Diana Kuo has been named one of four students in the first cohort of Health and Social Justice Scholars. Born in Taiwan, Kuo immigrated to the United States with her family at age 3 and lived in New Jersey during her formative years.
Prior to entering the PhD program at UofL, she worked as a medical laboratory technologist for the State of North Carolina, UNC Healthcare and the Department of Agriculture and Consumer Services. She also has experience working for an international health non-profit organization, developing fundraising activities for the organization to provide medical and social services for Chinese orphans with special needs. Kuo is a second-year PhD student in the epidemiology department of the School of Public Health and Information Sciences.
She took time out of her schedule to talk to UofL News about what motivates her and what her goals are as a Health and Social Justice Scholar.
UofL News: What motivated you to invest in health and social justice?
Diana Kuo: Ever since my time as a grad student in my master’s program I was interested in epidemiology, but also international health. A lot of international health courses I took had a human rights perspective with health, so my background has been fluctuating. After I graduated from the master’s program, I worked for an international health organization in a fundraising office for our operations in China where we helped handicapped orphans. Once I left that career I went into the medical field as a medical technologist helping to diagnose diseases. Inherent in me has always been the idea that the health and wellbeing of everyone in our community is important. That sent be back to pursue my PhD. One of my main topics of interest in epidemiology is social epidemiology, which melds a lot of different disciplines to understand this bigger picture of health and why it is different in different populations.

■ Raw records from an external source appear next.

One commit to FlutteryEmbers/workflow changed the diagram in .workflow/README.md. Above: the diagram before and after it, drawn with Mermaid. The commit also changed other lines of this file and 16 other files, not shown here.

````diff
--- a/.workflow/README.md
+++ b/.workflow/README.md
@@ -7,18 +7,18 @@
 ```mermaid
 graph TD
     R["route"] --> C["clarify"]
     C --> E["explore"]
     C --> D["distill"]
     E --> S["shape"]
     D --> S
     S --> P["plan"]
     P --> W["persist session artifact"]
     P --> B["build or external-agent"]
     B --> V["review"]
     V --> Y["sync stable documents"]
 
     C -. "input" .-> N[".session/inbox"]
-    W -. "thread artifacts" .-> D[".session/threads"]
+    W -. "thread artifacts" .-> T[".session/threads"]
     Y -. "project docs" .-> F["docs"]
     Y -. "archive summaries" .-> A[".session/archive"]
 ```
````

UofL News: What is one experience that drives you to make a difference?
Kuo: My most significant experience was in my MPH program in which I did an internship with a student-run organization. We went to Uganda to catalog services offered by NGOs, MPOs, private clinics and local hospitals for HIV and AIDS patients and their friends and family who were affected. While I was there we worked with a local brother-and-sister-run orphanage. In Uganda there is no such thing as a state-run orphanage system, so it’s basically people taking in children from the street. A lot of those children are orphans because their parents died of AIDS and none of the family members want to – or can – help out. One of the days we were there we went around talking to children who had not yet gone to seek someone to help them. They were still living on the streets. A lot of them were hiding in the sewer drains. I think that was one of the most up-front and eye-opening events I ever experienced.
UofL News: What would you like to accomplish as a Health and Social Justice Scholar?
Kuo: It will depend on how we collaborate to figure out what would be the best project to help the community, but I think there are a lot of issues that are not directly related to health but contribute to whether people have healthy lives. One of the main things is to get the idea of public health out to the community and affect policy change in the city. Although I don’t know when or if we will achieve this, I hope it will be within my lifetime.
Introduced in the spring of 2016, the Health and Social Justice Scholars Program engages professional students with local communities and faculty mentors to bring about changes to benefit underserved populations in the Louisville area. Read about fellow scholars in this program, Ashton Green and Mallika Sabharwal.